> [YOUR GOAL] Show every line in the records below that contains the word "Home".

> [GIVEN RECORDS]
⁂

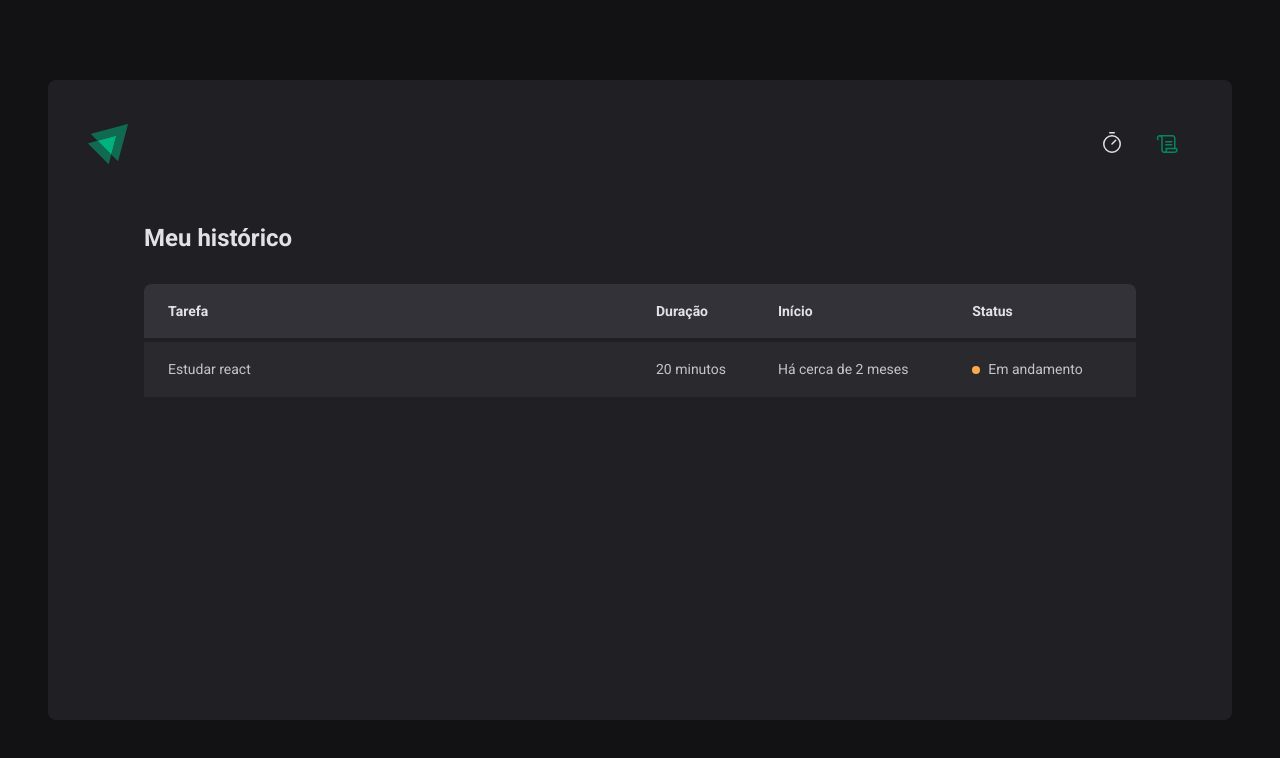
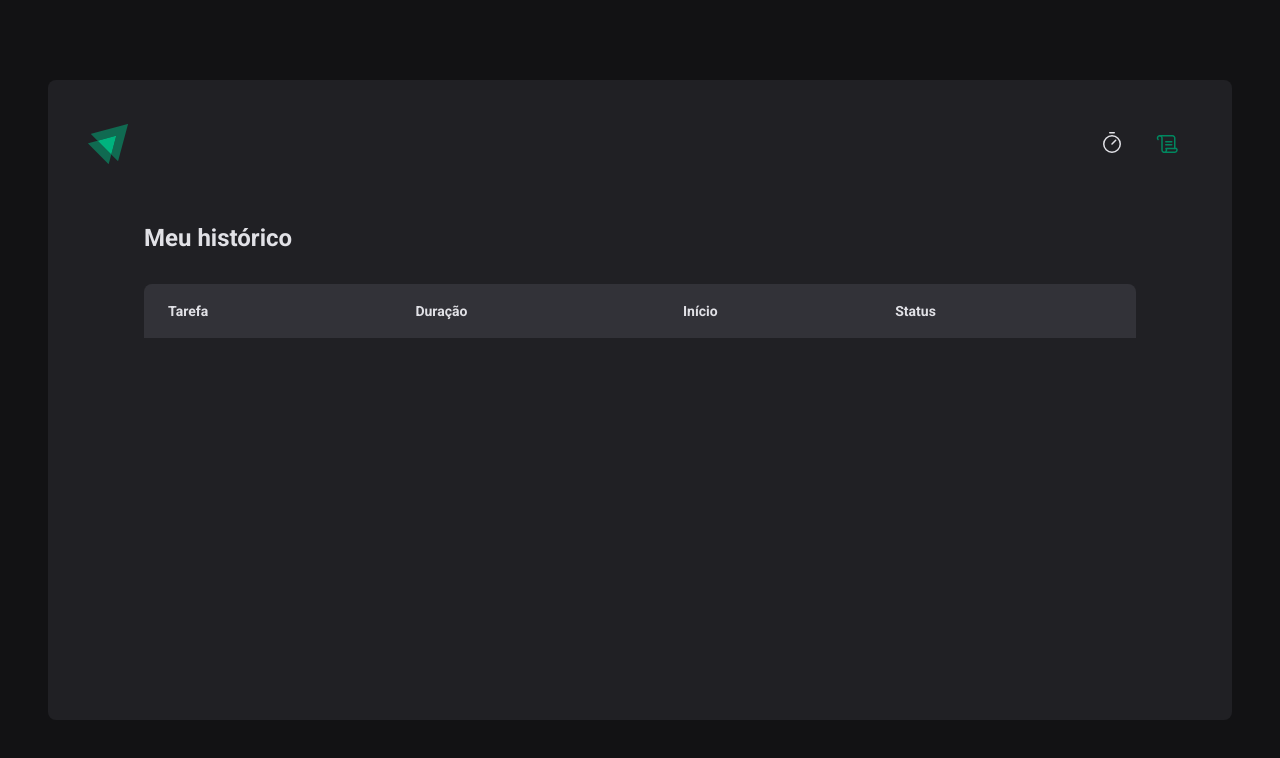
Before and after one commit to BiancaHoffer/ignite-timer, a React (Vite) app: page /history in a window 1280 px wide. Shown: the top 758 px of the page. Built offline with nearby package versions, Linux system fonts and the light colour scheme.

Commit message:
Reducers - Salvando estado no storage Teste

```diff
--- a/package.json
+++ b/package.json
@@ -10,6 +10,7 @@
   "dependencies": {
     "@hookform/resolvers": "^2.9.10",
     "date-fns": "^2.29.3",
+    "immer": "^9.0.16",
     "phosphor-react": "^1.4.1",
     "react": "^18.0.0",
     "react-dom": "^18.0.0",
--- a/src/context/CyclesContext.tsx
+++ b/src/context/CyclesContext.tsx
@@ -1,13 +1,8 @@
-import { createContext, ReactElement, ReactNode, useEffect, useState } from "react";
+import { createContext, ReactNode, useEffect, useReducer, useState } from "react";
+import { addNewCycleAction, interruptCycleAction, markFinishedAction } from "../reducers/cycles/action";
+import { Cycle, cyclesReducer } from "../reducers/cycles/reducer";
 
-export interface Cycle {
-  id: string;
-  task: string;
-  minutesAmount: number;
-  startDate: Date;
-  interruptedDate?: Date;
-  finishedDate?: Date;
-}
+
 
 interface CreateCycleData {
   task: string;
@@ -15,6 +10,7 @@ interface CreateCycleData {
 }
 
 interface CyclesContextType {
+  cycles: Cycle[];
   activeCycle: Cycle | undefined;
   activeCycleId: string | null;
   amountSecondsPassed: number;
@@ -28,40 +24,58 @@ interface ChildrenProps {
   children: ReactNode;
 }
 
+
 export const CyclesContext = createContext({} as CyclesContextType);
 
 export function CyclesProvider({ children }: ChildrenProps) {
-  const [cycles, setCycles] = useState<Cycle[]>([]);
-  const [activeCycleId, setActiveCycleId] = useState<string | null>(null);
+  const [cyclesState, dispatch] = useReducer(cyclesReducer, {
+      cycles: [],
+      activeCycleId: null,
+  })
+
+  //const [cycles, setCycles] = useState<Cycle[]>([]);
+  //const [activeCycleId, setActiveCycleId] = useState<string | null>(null);
+
+  const { cycles, activeCycleId } = cyclesState;
   const [amountSecondsPassed, setAmountSecondsPassed] = useState(0);
-
   // essa váriável vai percorrer o cyclo até encontrar um cyclo igual ao cyclo ativo
   const activeCycle = cycles.find((cycle) => cycle.id === activeCycleId);
+
+  useEffect(() => {
+    const stateJSON = JSON.stringify(cyclesState);
+    localStorage.setItem('@ignite-timer:cycles-state-1.0.0', stateJSON);
+  }, [cyclesState])
 
   function setSecondsPassed(seconds: number) {
     setAmountSecondsPassed(seconds)
   }
 
   function markCurrentCycleAsFinished() {
-    setCycles(state => state.map(cycle => {
+    dispatch(markFinishedAction())
+
+    /*setCycles(state => state.map(cycle => {
       if (cycle === activeCycle) {
         return { ...cycle, finishedDate: new Date() }
       } else {
         return cycle;
       }
     }));
+    */
   }
 
   function interruptCurrentCycle() {
-    setCycles(state => state.map(cycle => {
+    /*setCycles(state => state.map(cycle => {
       if (cycle === activeCycle) {
         return { ...cycle, interruptedDate: new Date() }
       } else {
         return cycle;
       }
     }));
+    */
 
-    setActiveCycleId(null);
+    dispatch(interruptCycleAction())
+
+    //setActiveCycleId(null);
   }
 
   function createNewCycle(data: CreateCycleData) {
@@ -76,13 +90,16 @@ export function CyclesProvider({ children }: ChildrenProps) {
 
     // para adicionar nova informação no array usamos o spreed, copiando
     // todos os ciclos que eu já tenho, e em seguida adicionar o novo ciclo
-    setCycles((state) => [...cycles, newCycle]);
-    setActiveCycleId(id);
+    /*setCycles((state) => [...cycles, newCycle]);*/
+    dispatch(addNewCycleAction(newCycle))
+
+    //setActiveCycleId(id)
     setAmountSecondsPassed(0);
   }
 
   return (
     <CyclesContext.Provider value={{
+      cycles,
       activeCycle,
       activeCycleId,
       amountSecondsPassed,
--- a/src/pages/History/index.tsx
+++ b/src/pages/History/index.tsx
@@ -1,6 +1,12 @@
+import { useContext } from "react";
+import { CyclesContext } from "../../context/CyclesContext";
 import { HistoryContainer, HistoryList, Status } from "./styles";
+import { formatDistanceToNow } from 'date-fns';
+import ptBR from "date-fns/esm/locale/pt-BR";
 
 export function History() {
+  const { cycles } = useContext(CyclesContext);
+
   return (
     <HistoryContainer>
       <h1>Meu histórico</h1>
@@ -17,14 +23,24 @@ export function History() {
           </thead>
 
           <tbody>
-              <tr>
-                <td>Estudar react</td>
-                <td>20 minutos</td>
-                <td>Há cerca de 2 meses</td>
+            {cycles.map(cycle => {
+              return (
+                <tr key={cycle.id}>
+                  <td>{cycle.task}</td>
+                  <td>{cycle.minutesAmount} minutos</td>
+                  <td>{formatDistanceToNow(cycle.startDate, {
+                    addSuffix: true,
+                    locale: ptBR,
+                  })}</td>
                   <td>
-                  <Status statusColor="yellow" >Em andamento</Status>
+                    { cycle.interruptedDate &&  <Status statusColor="red">Interrompido</Status>}
+                    { cycle.finishedDate &&  <Status statusColor="green">Concluído</Status>}
+                    {(!cycle.finishedDate && !cycle.interruptedDate) && <Status statusColor="yellow">Em andamento</Status>}
                   </td>
                 </tr>
+              )
+            })}
+
           </tbody>
         </table>
       </HistoryList>
--- a/src/pages/Home/components/CountDown/index.tsx
+++ b/src/pages/Home/components/CountDown/index.tsx
@@ -1,13 +1,7 @@
 import { differenceInSeconds } from "date-fns";
-import { useContext, useEffect, useState } from "react";
+import { useContext, useEffect } from "react";
 import { CyclesContext } from "../../../../context/CyclesContext";
 import { CountDownContainer, Separator } from "./styles";
-
-interface CountDownProps {
-  activeCycle: any;
-  setCycles: any;
-  activeCycleId: any;
-}
 
 export function CountDown() {
   const {
@@ -40,7 +34,7 @@ export function CountDown() {
           markCurrentCycleAsFinished()
 
           setSecondsPassed(0);
-          clearInterval(interval);
+          clearInterval(0);
         } else {
           setSecondsPassed(secondsDifference);
         }
--- a/src/pages/Home/components/NewCycleForm/index.tsx
+++ b/src/pages/Home/components/NewCycleForm/index.tsx
@@ -32,7 +32,7 @@ export function NewCycleForm() {
         id="minutesAmount"
         placeholder='00'
         step={5}
-        min={1}
+        min={5}
         max={60}
         disabled={!!activeCycle}
         {...register('minutesAmount',  { valueAsNumber: true })}
--- a/src/pages/Home/index.tsx
+++ b/src/pages/Home/index.tsx
@@ -20,7 +20,7 @@ type NewCycleFormData = zod.infer<typeof newCycleFormValidationSchema>
 
 const newCycleFormValidationSchema = zod.object({
   task: zod.string().min(1, 'Informe a terefa'),
-  minutesAmount: zod.number().min(1).max(60),
+  minutesAmount: zod.number().min(5).max(60),
 })
 
 export function Home() {
--- /dev/null
+++ b/src/reducers/cycles/action.ts
@@ -0,0 +1,28 @@
+import { Cycle } from "./reducer";
+
+export enum ActionTypes {
+  CREATE_NEW_CYCLE = "CREATE_NEW_CYCLE",
+  INTERRUPTED_CURRENT_CYCLE = "INTERRUPTED_CURRENT_CYCLE",
+  MARK_CURRENT_CYCLE_AS_FINISHED = "MARK_CURRENT_CYCLE_AS_FINISHED",
+}
+
+  export function addNewCycleAction(newCycle: Cycle) {
+    return {
+      type: ActionTypes.CREATE_NEW_CYCLE,
+      payload: {
+        newCycle
+      }
+    }
+  }
+
+  export function interruptCycleAction() {
+    return {
+      type: ActionTypes.INTERRUPTED_CURRENT_CYCLE,
+    }
+  }
+
+  export function markFinishedAction() {
+    return {
+      type: ActionTypes.MARK_CURRENT_CYCLE_AS_FINISHED,
+    }
+  }
--- /dev/null
+++ b/src/reducers/cycles/reducer.ts
@@ -0,0 +1,90 @@
+import { ActionTypes } from "./action";
+import { produce } from 'immer'
+
+interface CyclesState {
+  cycles: Cycle[];
+  activeCycleId: string | null;
+}
+
+export interface Cycle {
+  id: string;
+  task: string;
+  minutesAmount: number;
+  startDate: Date;
+  interruptedDate?: Date;
+  finishedDate?: Date;
+}
+
+
+
+export function cyclesReducer(state: CyclesState, action: any)  {
+  if (action.type === ActionTypes.CREATE_NEW_CYCLE) {
+    /*return {
+      ...state,
+      cycles: [...state.cycles, action.payload.newCycle],
+      activeCycleId: action.payload.newCycle.id,
+    }
+  }*/
+
+    return produce(state, draft => {
+      draft.cycles.push(action.payload.newCycle);
+      draft.activeCycleId = action.payload.newCycle.id
+    })
+  }
+
+  if (action.type === ActionTypes.INTERRUPTED_CURRENT_CYCLE) {
+    /*return {
+      ...state,
+      cycles: state.cycles.map(cycle => {
+        if (cycle.id === state.activeCycleId) {
+          return { ...cycle, interruptedDate: new Date() }
+        } else {
+          return cycle;
+        }
+      }),
+      activeCycleId: null,
+    }*/
+
+    const currentCycleIndex = state.cycles.findIndex(cycle => {
+      return cycle.id === state.activeCycleId;
+    })
+
+    if (currentCycleIndex < 0) {
+      return state;
+    }
+
+    return produce(state, draft => {
+      draft.activeCycleId = null
+      draft.cycles[currentCycleIndex].interruptedDate = new Date()
+    })
+  }
+
+  if (action.type === ActionTypes.MARK_CURRENT_CYCLE_AS_FINISHED) {
+    /*return {
+      ...state,
+      cycles: state.cycles.map(cycle => {
+        if (cycle.id === state.activeCycleId) {
+          return { ...cycle, finishedDate: new Date() }
+        } else {
+          return cycle;
+        }
+      }),
+      activeCycleId: null,
+    }*/
+
+    const currentCycleIndex = state.cycles.findIndex(cycle => {
+      return cycle.id === state.activeCycleId;
+    })
+
+    if (currentCycleIndex < 0) {
+      return state;
+    }
+
+    return produce(state, draft => {
+      draft.activeCycleId = null
+      draft.cycles[currentCycleIndex].finishedDate = new Date()
+    })
+  }
+
+  return state;
+}
```
Also changed, not shown: 1 other file (tests, documents, lock files or other folders). Lines whose indentation alone changed are shown as unchanged.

⁂

> [SOLUTION TO THE PROBLEM]
--- a/src/pages/Home/components/CountDown/index.tsx
+++ b/src/pages/Home/components/CountDown/index.tsx
--- a/src/pages/Home/components/NewCycleForm/index.tsx
+++ b/src/pages/Home/components/NewCycleForm/index.tsx
--- a/src/pages/Home/index.tsx
+++ b/src/pages/Home/index.tsx
 export function Home() {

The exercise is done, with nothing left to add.